To the TOMB
To see the Garden Tomb Video 1 - CLICK HERE
To see the Garden Tomb Video 2 - CLICK HERE
To see the Garden Tomb Video 3 - CLICK HERE


To see the Garden Tomb Video 4 - CLICK HERE



The First Century Winepress



We moved to a quiet section of the garden for a time of praise, worship & communion


Gid lead us in praise and worship

To see Gid leading praise & worship - CLICK HERE

Doug shares with us and leads us in communion


The Old City at Night


After dinner at the hotel the decision was made to walk down to the Old City and spend some time at the Western Wall - and enjoy Simchat Torah there.  Jim and Linda had eaten dinner with us and agreed to walk with us and show us the way.  The walk was about 30 minutes and the Old City was beautiful after dark.  All building in Jerusalem have to be covered with Jerusalem Stone.  As the sun begins to go down it's easy to see why it's called "Jerusalem of Gold".

David's Citadel
The ruins on Cardo Street
The Temple Institute's Temple Menorah on display in the Jewish Quarter

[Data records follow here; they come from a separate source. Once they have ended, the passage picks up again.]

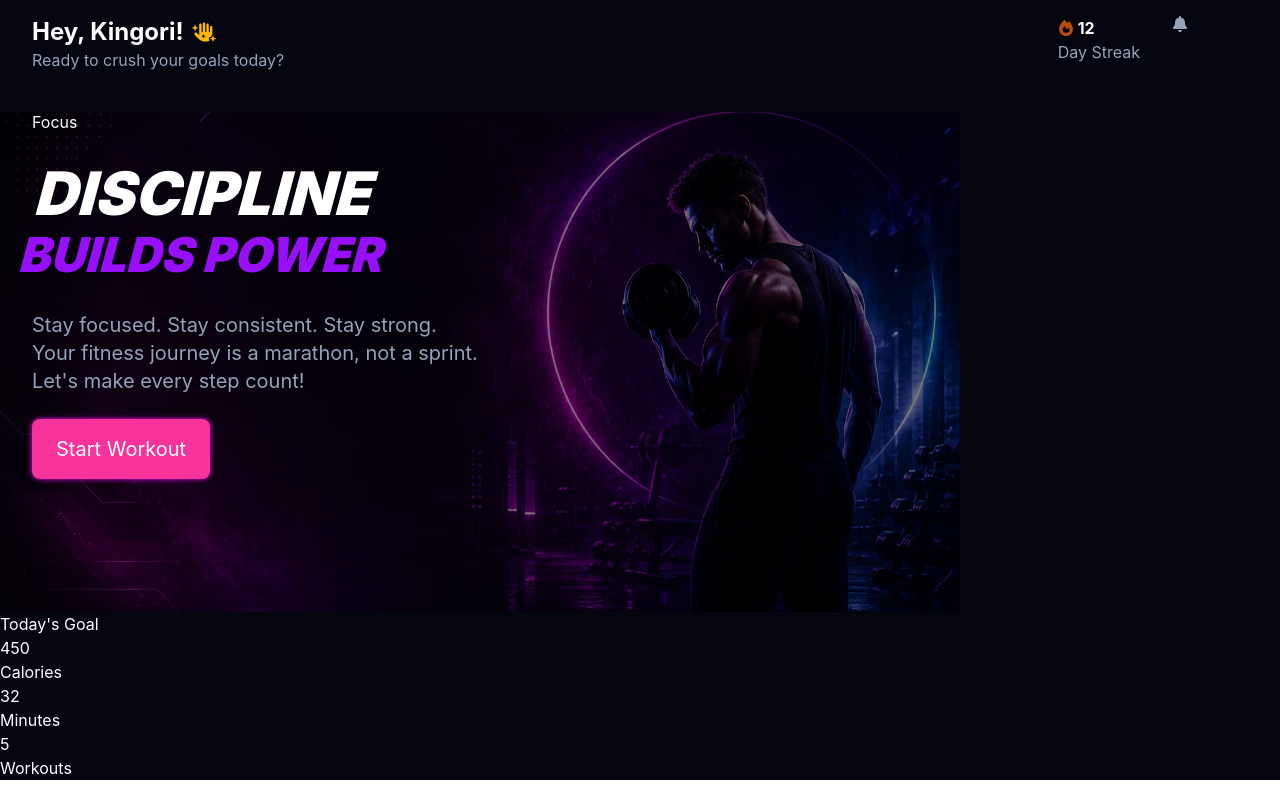
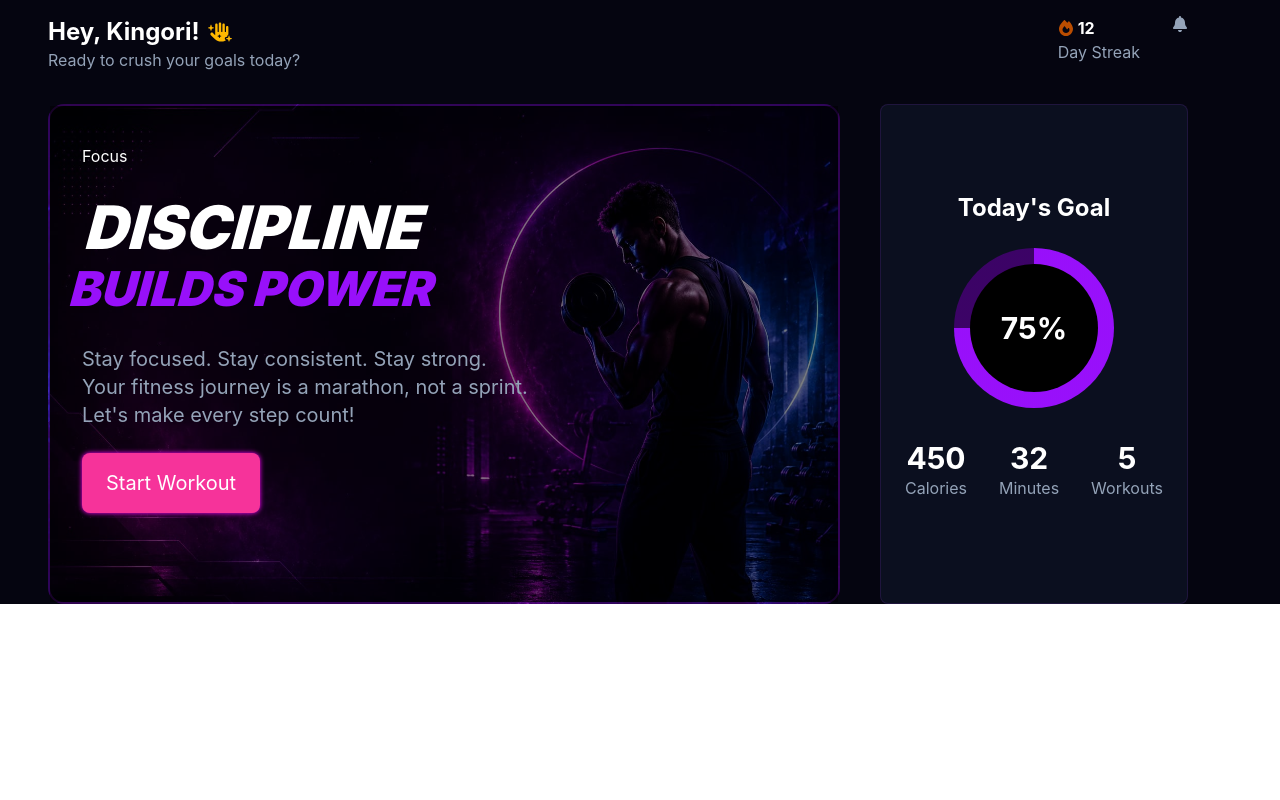
Before and after one commit to Linkon-Tuhoto/Fitness-app, a React (Vite) app: page / in a window 1280 px wide. Built offline with nearby package versions, Linux system fonts and the light colour scheme.

Commit message:
goals styling and positioning

```diff
--- a/src/components/Hero.jsx
+++ b/src/components/Hero.jsx
@@ -5,7 +5,7 @@ import { FaHandSparkles, FaFire, FaBell } from "react-icons/fa6";
 
 function Hero() {
   return (
-    <div className='bg-[#050510] text-white'>
+    <div className='bg-[#050510] text-white pl-4'>
         {/*Header content*/}
         <div className='grid grid-cols-2 pt-4 px-8'>
             <div>
@@ -33,8 +33,8 @@ function Hero() {
             </div>
         </div>
         {/*Hero image*/}
-        <div>
-        <div className='h-[500px] w-[75%] bg-cover bg-center relative' style={{ backgroundImage: `url(${heroImg})` }} >
+        <div className='flex  gap-10 mt-8 px-8 '>
+        <div className='h-[500px] w-[75%] bg-cover bg-center relative border-2 border-purple-600/30 rounded-2xl' style={{ backgroundImage: `url(${heroImg})` }} >
             <div className='absolute inset-0 bg-black/50'></div>
             <div className='relative z-10 text-white px-8 mt-10 space-y-6 max-w-lg max-w-[12ch] leading-tight'>
             <p>Focus</p>
@@ -53,30 +53,35 @@ function Hero() {
         </div>
 
         {/*Today's Goal*/}
-        <div>
-            <h2>Today's Goal</h2>
-            <div>
+        <div className='border border-purple-500/13 rounded-lg  bg-slate-900/60 flex flex-col items-center justify-center w-[350px] h-[500px] mr-15'>
+            <h2 className='text-2xl font-bold'>Today's Goal</h2>
+            <div className='w-40 h-40 rounded-full flex items-center justify-center mt-6 bg-[conic-gradient(theme(colors.purple.600)_0%_75%,theme(colors.purple.950)_75%_100%)] p-4'>
+                <div className='w-full h-full rounded-full bg-black flex items-center justify-center'>
+                    <h2 className='text-3xl font-bold'>75%</h2>
+                </div>
+            </div>
+            <div className='flex items-center gap-8 mt-4 p-4  text-center'>
                 <div>
-                    <h2>
+                    <h2 className='text-3xl font-bold'>
                         450
                     </h2>
-                    <p>
+                    <p className='text-[#94a3b8]'>
                         Calories
                     </p>
                 </div>
                 <div>
-                    <h2>
+                    <h2 className='text-3xl font-bold'>
                         32
                     </h2>
-                    <p>
+                    <p className='text-[#94a3b8]'>
                         Minutes
                     </p>
                 </div>
                 <div>
-                    <h2>
+                    <h2 className='text-3xl font-bold'>
                         5
                     </h2>
-                    <p>
+                    <p className='text-[#94a3b8]'>
                         Workouts
                     </p>
                 </div>
```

The Hurva Synagogue, "The Ruin Synagogue", is a historic synagogue located in the Jewish Quarter of the Old City of Jerusalem.  The synagogue was founded in the early 18th century but it was destroyed by Muslims a few years later in 1721. The plot lay in ruins for over 140 years and became known as the Ruin, or Hurva. In 1864, the Perushim rebuilt the synagogue and it became Jerusalem's main Ashkenazic synagogue, until it too was reduced to rubble by the Arab Legion during the 1948 Arab–Israeli War.  After Israel conquered Jerusalem in 1967, a number of plans were submitted for the design of a new building. After years of deliberation and indecision, a commemorative arch was erected instead at the site in 1977, itself becoming a prominent landmark of the Jewish Quarter.  The plan to rebuild the synagogue in its 19th-century style received approval by the Israeli Government in 2000, and the newly rebuilt synagogue was dedicated on March 15, 2010.

The Hurva Synagogue

The Western Wall at Simchat Torah


It was an interesting experience to be at the Western Wall after dark - and also toward the end of Simchat Torah.  There were numerous groups there with their Torah scrolls - dancing and singing.

The men's section at the Western Wall
There are at least 7 Torah scrolls in this small group of men
To see the Western Wall Simchat Torah Video 1 - CLICK HERE
To see the Western Wall Simchat Torah Video 2 - CLICK HERE
To see the Western Wall Simchat Torah Video 3 - CLICK HERE
Men praying at the wall
A second group of men sing and dance while carrying the Torah - including Doug
To see Doug dancing with this group of men - CLICK HERE
The men from our group
Chuck, Duke, Gid, Jeff, Curtis, Danny, Doug, Paul ...
... and Jim
Torah Arch inside the men's section of Wilson's Arch
Walking back to the Prima Kings Hotel we passed through the Mamila Mall just outside of the Jaffa Gate.  There on display, was a model of the Arc of the Covenant.  When you're in Israel and you see the Ark of the Covenant, you have to stop and get a photo.
Ark of the Covenant


More Photos and Information From the 2011 Sukkot Trip

Day 1 - 12 Oct 2011

Day 2 - 13 Oct 2011
Day 3 - 14 Oct 2011
Day 4 - 15 Oct 2011
Day 5 - 16 Oct 2011
Day 6 - 17 Oct 2011
Day 7 - 18 Oct 2011
Day 8 - 19 Oct 2011
Day 9 - 20 Oct 2011
Day 10 - 21 Oct 2011
Day 11 - 22 Oct 2011
Day 12 - 23 Oct 2011